== Segment start ==

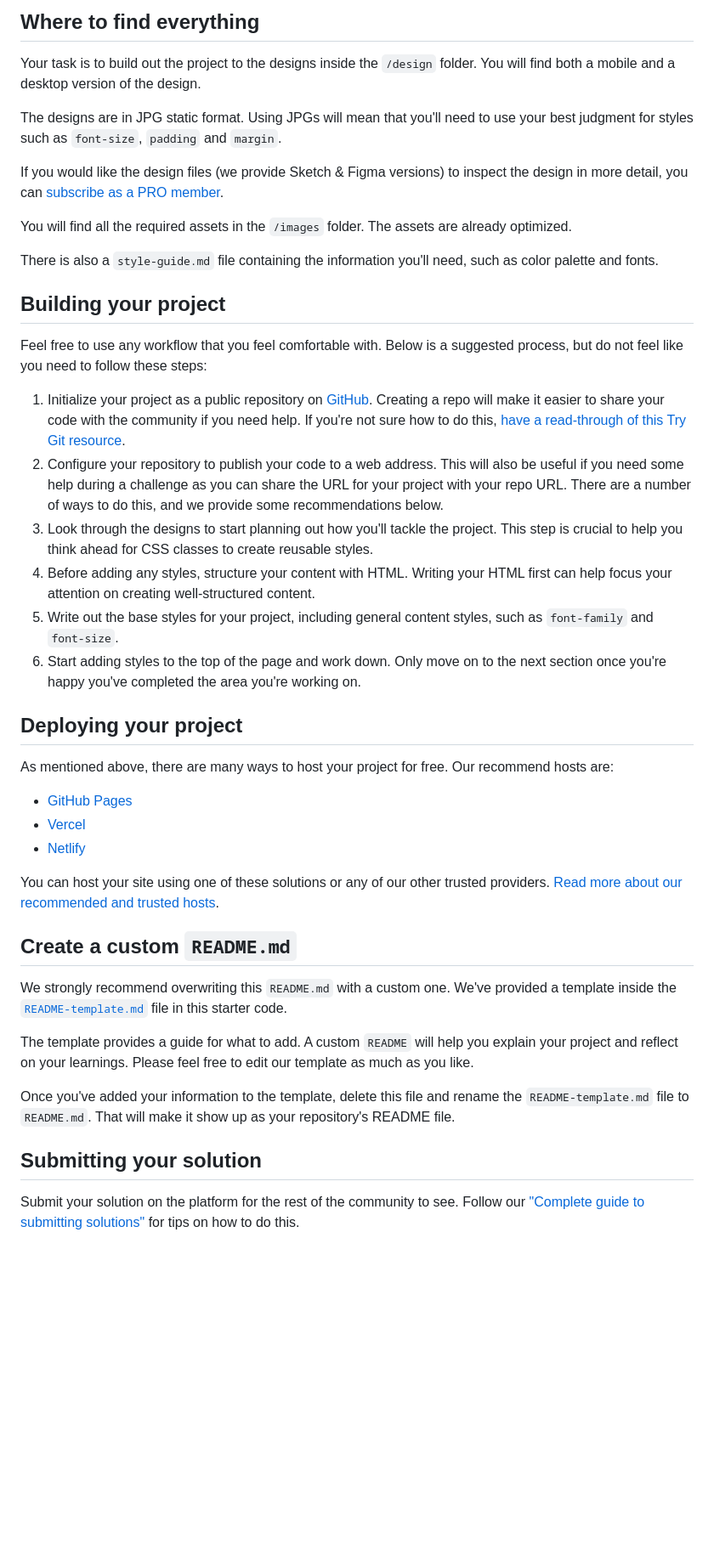
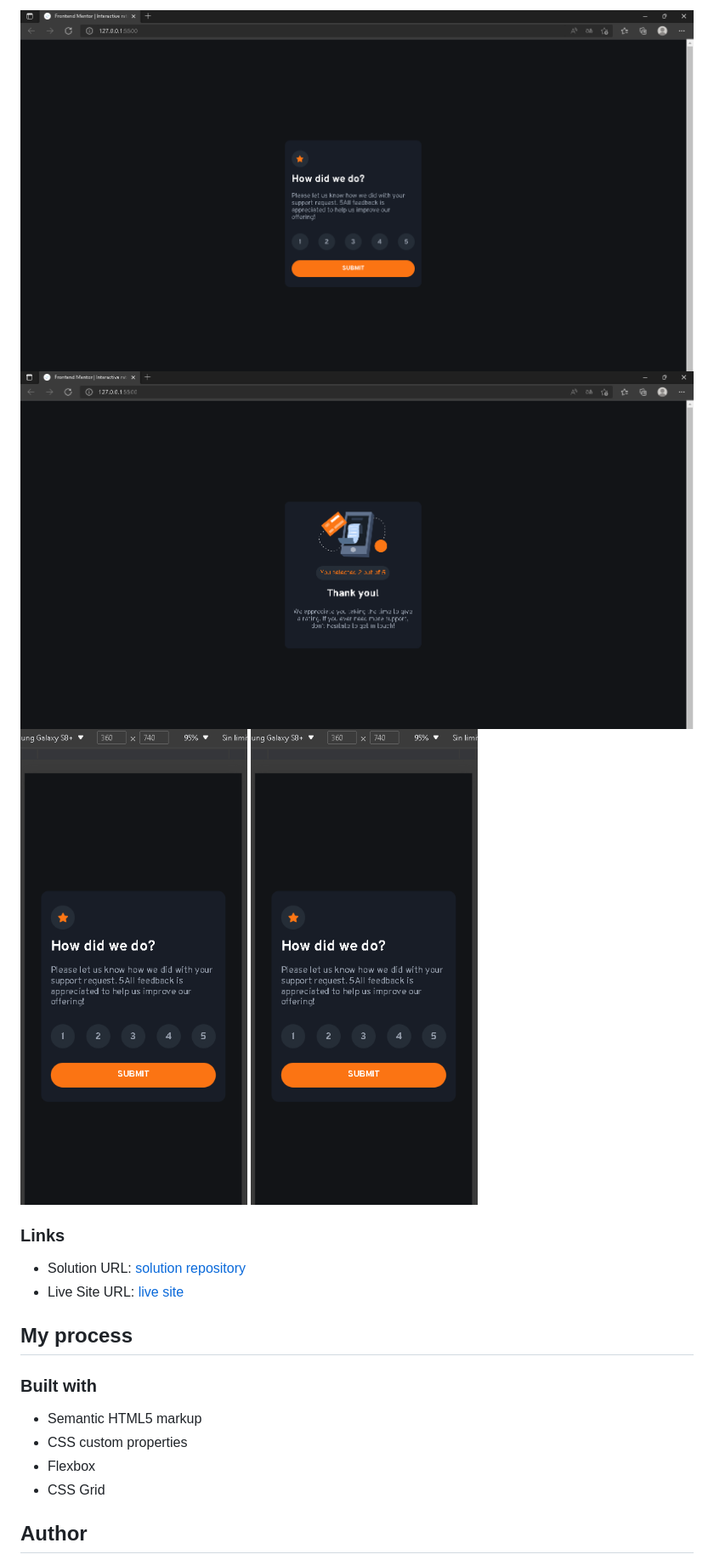
Before and after one commit to EdisonPadilla/interactive-rating-component, a Markdown page: README.md, the part around the change printed below. Shown: that part at 85% size. Rendered like a GitHub page; pictures changed too: screenshots-solutions/screenshot1-desktop-solution.PNG (added), screenshots-solutions/screenshot1-mobile-solution.PNG (added), screenshots-solutions/screenshot2-desktop-solution.PNG (added); blank space fills up the shorter version.

Commit message:
complete solution

```diff
--- a/README.md
+++ b/README.md
@@ -27,46 +27,22 @@ Want some support on the challenge? [Join our Slack community](https://www.front
 
-## Where to find everything
+![](./screenshots-solutions/screenshot1-desktop-solution.PNG)
+![](./screenshots-solutions/screenshot2-desktop-solution.PNG)
+![](./screenshots-solutions/screenshot1-mobile-solution.PNG)
+![](./screenshots-solutions/screenshot1-mobile-solution.PNG)
 
-Your task is to build out the project to the designs inside the `/design` folder. You will find both a mobile and a desktop version of the design.
+### Links
 
-The designs are in JPG static format. Using JPGs will mean that you'll need to use your best judgment for styles such as `font-size`, `padding` and `margin`.
+- Solution URL: [solution repository](https://github.com/EdisonPadilla/interactive-rating-component.git)
+- Live Site URL: [live site](https://edisonpadilla.github.io/interactive-rating-component/)
 
-If you would like the design files (we provide Sketch & Figma versions) to inspect the design in more detail, you can [subscribe as a PRO member](https://www.frontendmentor.io/pro).
+## My process
 
-You will find all the required assets in the `/images` folder. The assets are already optimized.
+### Built with
 
-There is also a `style-guide.md` file containing the information you'll need, such as color palette and fonts.
+- Semantic HTML5 markup
+- CSS custom properties
+- Flexbox
+- CSS Grid
 
-## Building your project
+## Author
 
-Feel free to use any workflow that you feel comfortable with. Below is a suggested process, but do not feel like you need to follow these steps:
-
-1. Initialize your project as a public repository on [GitHub](https://github.com/). Creating a repo will make it easier to share your code with the community if you need help. If you're not sure how to do this, [have a read-through of this Try Git resource](https://try.github.io/).
-2. Configure your repository to publish your code to a web address. This will also be useful if you need some help during a challenge as you can share the URL for your project with your repo URL. There are a number of ways to do this, and we provide some recommendations below.
-3. Look through the designs to start planning out how you'll tackle the project. This step is crucial to help you think ahead for CSS classes to create reusable styles.
-4. Before adding any styles, structure your content with HTML. Writing your HTML first can help focus your attention on creating well-structured content.
-5. Write out the base styles for your project, including general content styles, such as `font-family` and `font-size`.
-6. Start adding styles to the top of the page and work down. Only move on to the next section once you're happy you've completed the area you're working on.
-
-## Deploying your project
-
-As mentioned above, there are many ways to host your project for free. Our recommend hosts are:
-
-- [GitHub Pages](https://pages.github.com/)
-- [Vercel](https://vercel.com/)
-- [Netlify](https://www.netlify.com/)
-
-You can host your site using one of these solutions or any of our other trusted providers. [Read more about our recommended and trusted hosts](https://medium.com/frontend-mentor/frontend-mentor-trusted-hosting-providers-bf000dfebe).
-
-## Create a custom `README.md`
-
-We strongly recommend overwriting this `README.md` with a custom one. We've provided a template inside the [`README-template.md`](./README-template.md) file in this starter code.
-
-The template provides a guide for what to add. A custom `README` will help you explain your project and reflect on your learnings. Please feel free to edit our template as much as you like.
-
-Once you've added your information to the template, delete this file and rename the `README-template.md` file to `README.md`. That will make it show up as your repository's README file.
-
-## Submitting your solution
-
-Submit your solution on the platform for the rest of the community to see. Follow our ["Complete guide to submitting solutions"](https://medium.com/frontend-mentor/a-complete-guide-to-submitting-solutions-on-frontend-mentor-ac6384162248) for tips on how to do this.
-
```
Also changed, not shown: other parts of README.md (+15 -36 lines), README-template.md (deleted, +0 -113 lines), screenshots-solutions/screenshot2-mobile-solution.PNG (added), 3 other files.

== Segment end ==

■ **TASK**
Could you please write out the entries exactly as they are, with every picture left out?

■ **RESULT OF THIS TASK**
Before and after one commit to EdisonPadilla/interactive-rating-component, a Markdown page: README.md, the part around the change printed below. Shown: that part at 85% size. Rendered like a GitHub page; pictures changed too: screenshots-solutions/screenshot1-desktop-solution.PNG (added), screenshots-solutions/screenshot1-mobile-solution.PNG (added), screenshots-solutions/screenshot2-desktop-solution.PNG (added); blank space fills up the shorter version.

Commit message:
complete solution

```diff
--- a/README.md
+++ b/README.md
@@ -27,46 +27,22 @@ Want some support on the challenge? [Join our Slack community](https://www.front
 
-## Where to find everything
+![](./screenshots-solutions/screenshot1-desktop-solution.PNG)
+![](./screenshots-solutions/screenshot2-desktop-solution.PNG)
+![](./screenshots-solutions/screenshot1-mobile-solution.PNG)
+![](./screenshots-solutions/screenshot1-mobile-solution.PNG)
 
-Your task is to build out the project to the designs inside the `/design` folder. You will find both a mobile and a desktop version of the design.
+### Links
 
-The designs are in JPG static format. Using JPGs will mean that you'll need to use your best judgment for styles such as `font-size`, `padding` and `margin`.
+- Solution URL: [solution repository](https://github.com/EdisonPadilla/interactive-rating-component.git)
+- Live Site URL: [live site](https://edisonpadilla.github.io/interactive-rating-component/)
 
-If you would like the design files (we provide Sketch & Figma versions) to inspect the design in more detail, you can [subscribe as a PRO member](https://www.frontendmentor.io/pro).
+## My process
 
-You will find all the required assets in the `/images` folder. The assets are already optimized.
+### Built with
 
-There is also a `style-guide.md` file containing the information you'll need, such as color palette and fonts.
+- Semantic HTML5 markup
+- CSS custom properties
+- Flexbox
+- CSS Grid
 
-## Building your project
+## Author
 
-Feel free to use any workflow that you feel comfortable with. Below is a suggested process, but do not feel like you need to follow these steps:
-
-1. Initialize your project as a public repository on [GitHub](https://github.com/). Creating a repo will make it easier to share your code with the community if you need help. If you're not sure how to do this, [have a read-through of this Try Git resource](https://try.github.io/).
-2. Configure your repository to publish your code to a web address. This will also be useful if you need some help during a challenge as you can share the URL for your project with your repo URL. There are a number of ways to do this, and we provide some recommendations below.
-3. Look through the designs to start planning out how you'll tackle the project. This step is crucial to help you think ahead for CSS classes to create reusable styles.
-4. Before adding any styles, structure your content with HTML. Writing your HTML first can help focus your attention on creating well-structured content.
-5. Write out the base styles for your project, including general content styles, such as `font-family` and `font-size`.
-6. Start adding styles to the top of the page and work down. Only move on to the next section once you're happy you've completed the area you're working on.
-
-## Deploying your project
-
-As mentioned above, there are many ways to host your project for free. Our recommend hosts are:
-
-- [GitHub Pages](https://pages.github.com/)
-- [Vercel](https://vercel.com/)
-- [Netlify](https://www.netlify.com/)
-
-You can host your site using one of these solutions or any of our other trusted providers. [Read more about our recommended and trusted hosts](https://medium.com/frontend-mentor/frontend-mentor-trusted-hosting-providers-bf000dfebe).
-
-## Create a custom `README.md`
-
-We strongly recommend overwriting this `README.md` with a custom one. We've provided a template inside the [`README-template.md`](./README-template.md) file in this starter code.
-
-The template provides a guide for what to add. A custom `README` will help you explain your project and reflect on your learnings. Please feel free to edit our template as much as you like.
-
-Once you've added your information to the template, delete this file and rename the `README-template.md` file to `README.md`. That will make it show up as your repository's README file.
-
-## Submitting your solution
-
-Submit your solution on the platform for the rest of the community to see. Follow our ["Complete guide to submitting solutions"](https://medium.com/frontend-mentor/a-complete-guide-to-submitting-solutions-on-frontend-mentor-ac6384162248) for tips on how to do this.
-
```
Also changed, not shown: other parts of README.md (+15 -36 lines), README-template.md (deleted, +0 -113 lines), screenshots-solutions/screenshot2-mobile-solution.PNG (added), 3 other files.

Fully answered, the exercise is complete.